To add a 7 man keelboat to the Olympics would truly put the cost of a campaign out of reach for all but a select few no matter who provides the boats at the Olympics. Small boat racing is very popular throughout the world, but it also provides the truest test of a sailors abilities. No instruments to tell you how fast you are going, etc., not to mention the fitness level required to compete on the international level is far beyond that of large keelboats. It is no mistake that large keelboats have been replaced in the Olympics over the years. Now is the time to support the classes that put an Olympic level strain on an athlete's body and mind, not their checkbooks.

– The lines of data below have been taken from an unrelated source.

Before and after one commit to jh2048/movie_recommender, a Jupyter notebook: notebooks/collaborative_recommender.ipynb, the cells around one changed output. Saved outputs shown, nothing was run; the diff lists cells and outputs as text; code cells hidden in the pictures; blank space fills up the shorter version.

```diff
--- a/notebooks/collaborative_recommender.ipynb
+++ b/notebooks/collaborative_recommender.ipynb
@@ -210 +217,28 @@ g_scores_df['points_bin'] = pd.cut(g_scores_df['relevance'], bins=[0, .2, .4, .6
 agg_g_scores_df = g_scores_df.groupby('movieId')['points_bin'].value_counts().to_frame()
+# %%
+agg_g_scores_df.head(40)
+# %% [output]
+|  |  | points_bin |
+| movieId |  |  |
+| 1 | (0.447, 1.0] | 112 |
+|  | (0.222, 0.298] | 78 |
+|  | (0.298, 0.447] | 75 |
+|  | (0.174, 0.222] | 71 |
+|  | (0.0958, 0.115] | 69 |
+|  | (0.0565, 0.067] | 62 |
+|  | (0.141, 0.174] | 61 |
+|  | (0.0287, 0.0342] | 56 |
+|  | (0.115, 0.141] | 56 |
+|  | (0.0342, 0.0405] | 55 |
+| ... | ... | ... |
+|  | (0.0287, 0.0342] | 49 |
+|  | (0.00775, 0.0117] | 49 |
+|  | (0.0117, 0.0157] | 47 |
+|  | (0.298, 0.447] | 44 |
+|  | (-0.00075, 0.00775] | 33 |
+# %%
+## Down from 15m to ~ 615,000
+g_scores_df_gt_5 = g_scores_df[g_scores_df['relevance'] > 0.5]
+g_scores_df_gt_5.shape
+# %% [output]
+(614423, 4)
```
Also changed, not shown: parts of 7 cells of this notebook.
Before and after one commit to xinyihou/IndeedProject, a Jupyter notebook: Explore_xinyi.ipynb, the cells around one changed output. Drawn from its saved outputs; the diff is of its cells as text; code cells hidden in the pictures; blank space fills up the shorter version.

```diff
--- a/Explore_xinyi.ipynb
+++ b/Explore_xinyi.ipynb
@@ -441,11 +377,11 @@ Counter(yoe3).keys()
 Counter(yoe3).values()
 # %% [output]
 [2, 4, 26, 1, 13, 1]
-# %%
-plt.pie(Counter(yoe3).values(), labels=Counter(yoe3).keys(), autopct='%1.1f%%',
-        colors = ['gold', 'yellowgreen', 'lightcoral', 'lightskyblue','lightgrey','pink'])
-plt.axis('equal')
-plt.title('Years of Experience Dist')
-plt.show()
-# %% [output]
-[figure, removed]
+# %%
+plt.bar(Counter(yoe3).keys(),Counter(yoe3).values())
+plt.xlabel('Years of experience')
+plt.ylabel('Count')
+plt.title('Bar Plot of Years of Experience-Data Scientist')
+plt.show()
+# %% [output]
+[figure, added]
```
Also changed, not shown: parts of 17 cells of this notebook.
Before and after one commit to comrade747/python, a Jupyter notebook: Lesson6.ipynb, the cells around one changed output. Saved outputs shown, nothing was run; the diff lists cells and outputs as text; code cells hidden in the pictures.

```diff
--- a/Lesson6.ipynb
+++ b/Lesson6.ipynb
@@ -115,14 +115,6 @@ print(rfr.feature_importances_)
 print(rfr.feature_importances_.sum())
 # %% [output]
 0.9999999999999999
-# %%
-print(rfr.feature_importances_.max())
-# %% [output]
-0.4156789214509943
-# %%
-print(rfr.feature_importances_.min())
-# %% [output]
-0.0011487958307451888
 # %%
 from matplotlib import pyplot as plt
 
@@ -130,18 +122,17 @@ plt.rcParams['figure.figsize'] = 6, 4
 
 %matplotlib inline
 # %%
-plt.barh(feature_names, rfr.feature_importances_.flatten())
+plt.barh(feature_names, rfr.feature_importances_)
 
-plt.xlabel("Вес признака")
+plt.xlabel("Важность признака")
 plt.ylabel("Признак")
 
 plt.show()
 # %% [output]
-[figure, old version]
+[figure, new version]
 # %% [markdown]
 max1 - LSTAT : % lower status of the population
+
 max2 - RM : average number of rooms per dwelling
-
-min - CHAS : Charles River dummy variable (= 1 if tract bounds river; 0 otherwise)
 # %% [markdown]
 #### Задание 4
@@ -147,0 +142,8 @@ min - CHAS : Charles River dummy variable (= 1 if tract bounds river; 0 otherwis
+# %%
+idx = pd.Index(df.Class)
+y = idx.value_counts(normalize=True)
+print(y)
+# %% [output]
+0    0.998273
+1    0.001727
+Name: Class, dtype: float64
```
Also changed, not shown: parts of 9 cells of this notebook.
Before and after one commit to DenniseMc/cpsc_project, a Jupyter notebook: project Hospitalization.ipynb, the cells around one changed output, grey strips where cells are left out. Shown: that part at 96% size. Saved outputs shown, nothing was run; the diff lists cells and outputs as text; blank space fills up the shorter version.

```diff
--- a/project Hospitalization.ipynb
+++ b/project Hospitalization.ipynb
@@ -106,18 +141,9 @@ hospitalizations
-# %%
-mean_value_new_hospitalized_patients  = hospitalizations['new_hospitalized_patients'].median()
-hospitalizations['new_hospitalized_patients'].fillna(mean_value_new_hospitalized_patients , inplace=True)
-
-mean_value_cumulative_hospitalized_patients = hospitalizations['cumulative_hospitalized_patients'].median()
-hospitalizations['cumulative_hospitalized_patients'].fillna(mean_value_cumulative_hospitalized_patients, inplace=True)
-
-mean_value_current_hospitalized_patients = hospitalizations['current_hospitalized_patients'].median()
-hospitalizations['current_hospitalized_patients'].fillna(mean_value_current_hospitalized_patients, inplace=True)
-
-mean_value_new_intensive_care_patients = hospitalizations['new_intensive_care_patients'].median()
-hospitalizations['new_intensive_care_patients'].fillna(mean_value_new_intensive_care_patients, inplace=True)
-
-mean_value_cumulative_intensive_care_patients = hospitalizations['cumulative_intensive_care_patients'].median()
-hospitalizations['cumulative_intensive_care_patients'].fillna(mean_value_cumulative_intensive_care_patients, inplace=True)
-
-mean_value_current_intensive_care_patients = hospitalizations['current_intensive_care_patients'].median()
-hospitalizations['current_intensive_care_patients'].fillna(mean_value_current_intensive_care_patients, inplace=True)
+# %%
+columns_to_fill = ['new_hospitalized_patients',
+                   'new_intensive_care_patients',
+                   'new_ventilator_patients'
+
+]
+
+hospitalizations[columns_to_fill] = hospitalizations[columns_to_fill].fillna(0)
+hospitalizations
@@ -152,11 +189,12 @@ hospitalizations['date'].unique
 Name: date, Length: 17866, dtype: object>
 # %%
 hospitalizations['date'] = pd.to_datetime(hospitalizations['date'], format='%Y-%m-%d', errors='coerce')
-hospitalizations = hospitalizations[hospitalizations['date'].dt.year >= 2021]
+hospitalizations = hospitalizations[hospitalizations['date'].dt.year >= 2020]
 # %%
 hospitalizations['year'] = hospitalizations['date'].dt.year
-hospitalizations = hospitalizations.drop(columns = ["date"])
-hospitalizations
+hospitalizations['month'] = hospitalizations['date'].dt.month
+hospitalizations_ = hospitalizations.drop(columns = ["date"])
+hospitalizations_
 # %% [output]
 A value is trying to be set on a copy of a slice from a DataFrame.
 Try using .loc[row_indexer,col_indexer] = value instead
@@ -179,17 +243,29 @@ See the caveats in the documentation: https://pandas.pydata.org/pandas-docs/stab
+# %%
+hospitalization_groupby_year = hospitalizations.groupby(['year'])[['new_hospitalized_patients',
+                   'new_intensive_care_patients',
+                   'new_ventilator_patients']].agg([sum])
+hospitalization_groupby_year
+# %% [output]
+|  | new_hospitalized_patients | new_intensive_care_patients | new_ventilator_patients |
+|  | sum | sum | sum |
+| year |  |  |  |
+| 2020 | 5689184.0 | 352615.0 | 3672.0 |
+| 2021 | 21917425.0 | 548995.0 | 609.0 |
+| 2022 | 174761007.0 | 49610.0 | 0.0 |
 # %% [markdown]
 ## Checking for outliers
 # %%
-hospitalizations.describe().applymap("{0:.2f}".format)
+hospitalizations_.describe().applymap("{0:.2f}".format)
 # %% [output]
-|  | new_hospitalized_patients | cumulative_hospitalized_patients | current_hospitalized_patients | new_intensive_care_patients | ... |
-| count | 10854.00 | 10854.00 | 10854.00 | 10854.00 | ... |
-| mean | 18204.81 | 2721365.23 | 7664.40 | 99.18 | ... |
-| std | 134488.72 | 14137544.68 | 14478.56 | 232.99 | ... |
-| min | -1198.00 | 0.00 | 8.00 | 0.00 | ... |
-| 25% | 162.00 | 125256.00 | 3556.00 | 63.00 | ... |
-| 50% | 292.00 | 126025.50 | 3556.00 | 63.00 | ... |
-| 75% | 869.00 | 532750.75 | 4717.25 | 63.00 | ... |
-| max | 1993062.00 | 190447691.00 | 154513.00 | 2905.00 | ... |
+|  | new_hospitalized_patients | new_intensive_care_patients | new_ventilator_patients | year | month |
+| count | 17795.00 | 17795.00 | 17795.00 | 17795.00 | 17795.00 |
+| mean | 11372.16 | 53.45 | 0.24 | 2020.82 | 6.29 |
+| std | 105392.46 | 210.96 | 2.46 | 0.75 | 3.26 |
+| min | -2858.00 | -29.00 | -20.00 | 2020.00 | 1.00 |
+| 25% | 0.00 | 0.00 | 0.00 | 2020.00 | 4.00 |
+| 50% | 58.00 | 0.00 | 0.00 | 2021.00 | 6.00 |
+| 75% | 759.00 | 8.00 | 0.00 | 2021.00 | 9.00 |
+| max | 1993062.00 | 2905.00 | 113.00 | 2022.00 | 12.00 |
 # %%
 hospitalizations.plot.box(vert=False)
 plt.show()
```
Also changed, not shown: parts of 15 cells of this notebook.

Wouldn't it be nice to receive (better yet give!) a beautiful gift of love and appreciation to your fellow friends and loved ones? Call Frank Whitton at Pacific Embroidery today (619-226-8033) , or email for details on how to help ring in the Holiday spirit at home and offset those Y2K blues. Send a classic polo shirt or warm, fuzzy jacket today with a personalized logo. Heck, you could even send those infamous red socks from Down Under, too!

Dennis Conner made a rare appearance behind the wheel of his America's Cup boat yesterday - and was still beaming last night even though he had lost. "I don't like losing - but I love racing sailboats. It's my idea of a holiday, and I don't think anyone would begrudge me my day off," the legendary Stars & Stripes skipper said.

Five minutes before the startgun in Stars & Stripes' last race of the Louis Vuitton Cup round-robins, Conner stepped up to the wheel. But he was the second boat across the finish line, trailing the homeward bound Spanish by 35s - in a race that counted for nought. Still, it was a jovial Conner who cooked hamburgers for everyone on the compound afterwards. "Everyone out there was great - the police boats were honking, [race director] Vince Cooke phoned me and thanked me for racing," he said. Conner has been noticeably absent from the boat in this America's Cup, taking his boss role very seriously on land.

"I would love to be on board the boat in the semifinals. But I'm afraid if that happened, we might not be able to pay the bills so we can carry on," he said.

Regular helmsman Ken Read said Conner had loved every minute of his day as captain. "He's been itching to get behind the wheel," he said. "He complained that we didn't bring our best sails out. But he would have complained if we had brought them. "By his absence Dennis is shown a lot of confidence in the sailing team."

Conner has not been on board since his lifetime friend Tom Whidden, joined the Stars & Stripes afterguard. The King of the Cup said he was "pleased" with his team's performance - ending up fifth in the fleet of 11, and making the cut. " -- Suzanne McFadeen, NZ Herald

Full story:

Following are some comments by Ed Baird, skipper of Young America, at the final press conference of RR3 "We are going to wrap up some things that are very important to us; one is to put USA-53 back in the water and make sure that it's sound and that it's repair is completely finished. We are going to finish some of the projects that we had underway that we expected to make us faster in the next round and we are going to confirm that they in fact work."

"We don't know how fast those guys (the Kiwis) are, and I don't think - unless somebody's doing something that we don't know about - I don't think anybody is going to find out before that first day of racing. So, the anxiety should be high at that point."

"At this point no, we don't have any plans but we are here as Challenger of Record as well as one of the challengers. If there's some way that we can help the challengers be stronger it might make sense, so the answer really at this time is - 'No, we have our own projects that we're in the middle of."

More quotes on the Louis Vuitton Cup website:

If you ate pasta and antipasta, would you still be hungry?